Nothing but a number is wanted: the count of lines in the records below that include "export".
[Material provided Boundary: Start]
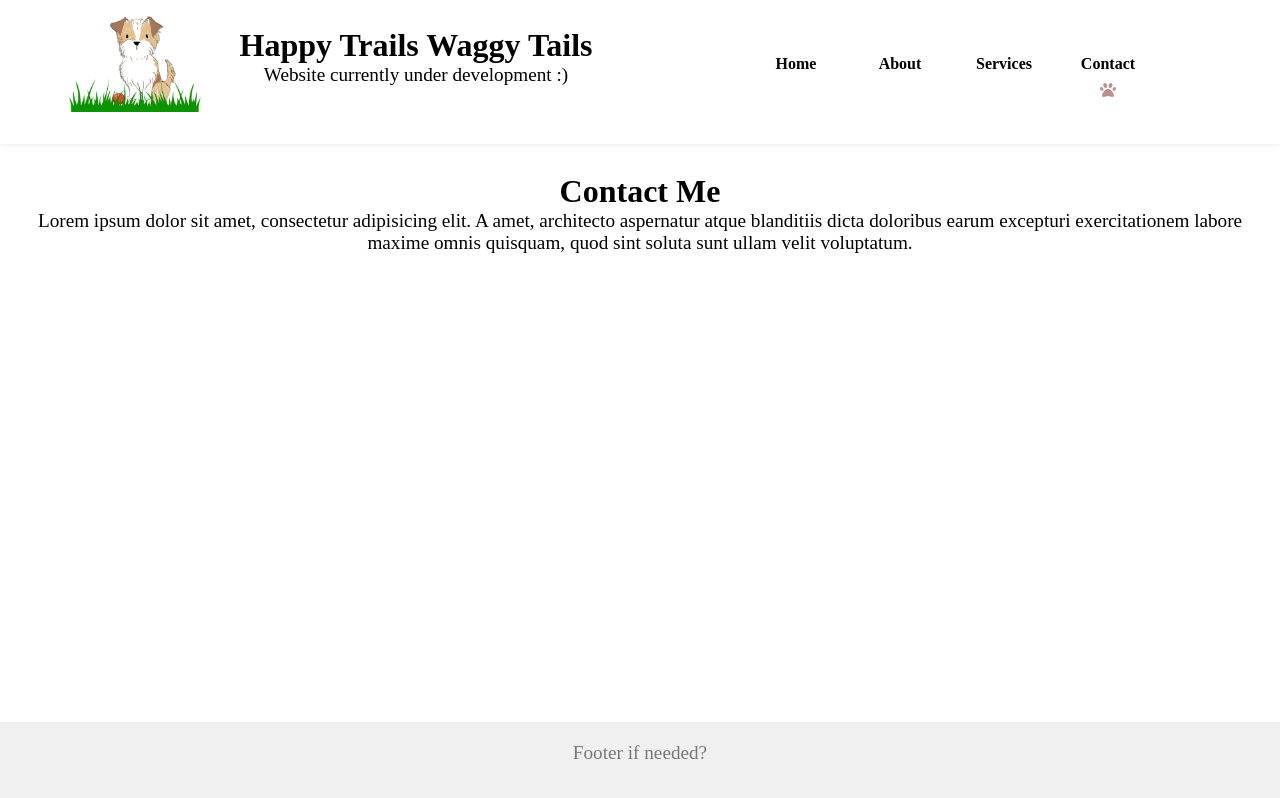
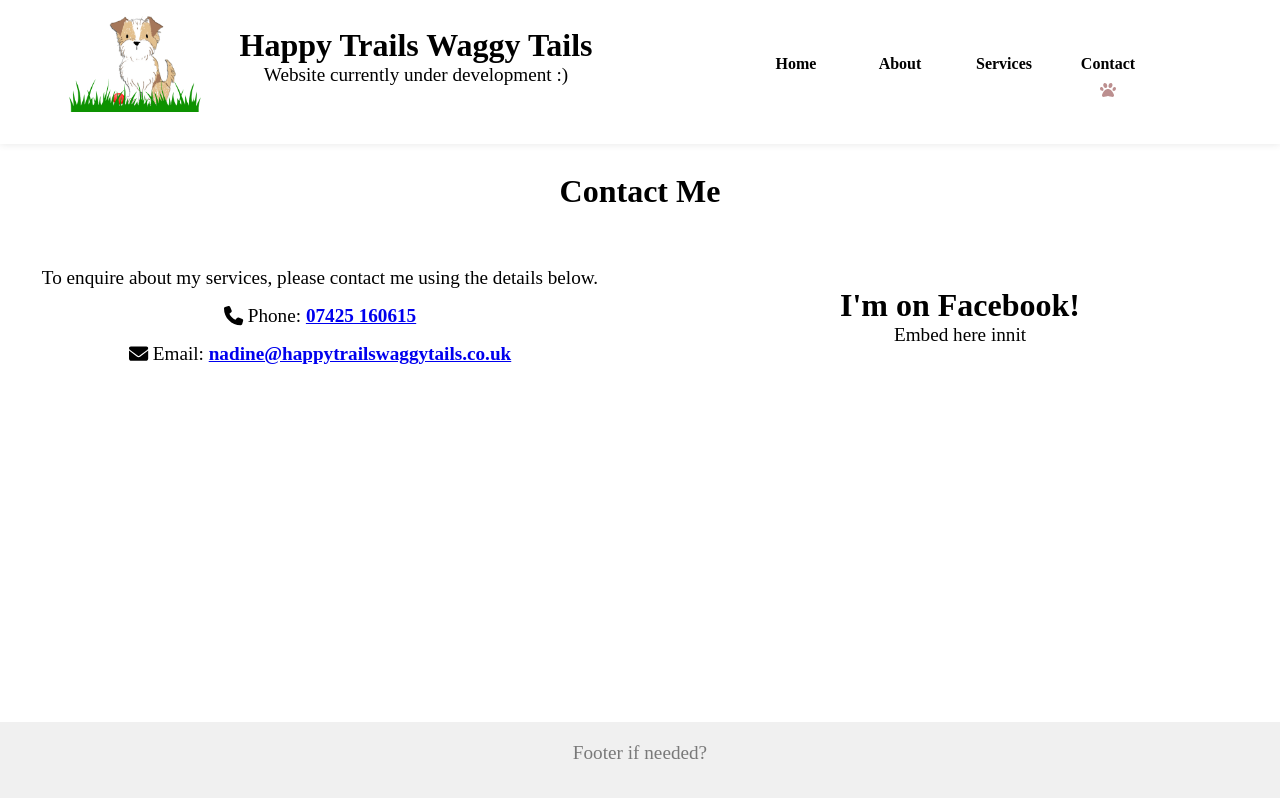
Before and after one commit to ChaosCantrip/HappyTrailsWaggyTails, a Next.js app: page /contact in a window 1280 px wide. Built offline with nearby package versions, Linux system fonts and the light colour scheme; a web font is replaced by a local one.

Commit message:
Updated Contact

```diff
--- a/app/contact/page.js
+++ b/app/contact/page.js
@@ -1,4 +1,6 @@
 import layout from "@/styles/modules/layout.module.css";
+import {FontAwesomeIcon} from "@fortawesome/react-fontawesome";
+import {faEnvelope, faPhone} from "@fortawesome/free-solid-svg-icons";
 
 export const metadata = {
     title: "Contact"
@@ -9,9 +11,15 @@ export default function ContactPage() {
         <div className={layout.page}>
             <div className={layout.double}>
                 <h1>Contact Me</h1>
-                <p>Lorem ipsum dolor sit amet, consectetur adipisicing elit. A amet, architecto aspernatur atque blanditiis
-                    dicta doloribus earum excepturi exercitationem labore maxime omnis quisquam, quod sint soluta sunt ullam
-                    velit voluptatum.</p>
+            </div>
+            <div className={layout.left}>
+                <p>To enquire about my services, please contact me using the details below.</p>
+                <p><FontAwesomeIcon icon={faPhone}/> Phone: <a href="tel:07425 160615">07425 160615</a></p>
+                <p><FontAwesomeIcon icon={faEnvelope}/> Email: <a href="mailto:nadine@happytrailswaggytails.co.uk">nadine@happytrailswaggytails.co.uk</a></p>
+            </div>
+            <div className={layout.right}>
+                <h1>I'm on Facebook!</h1>
+                <p>Embed here innit</p>
             </div>
         </div>
     )
```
[Material provided Boundary: End]
# Problem solution
2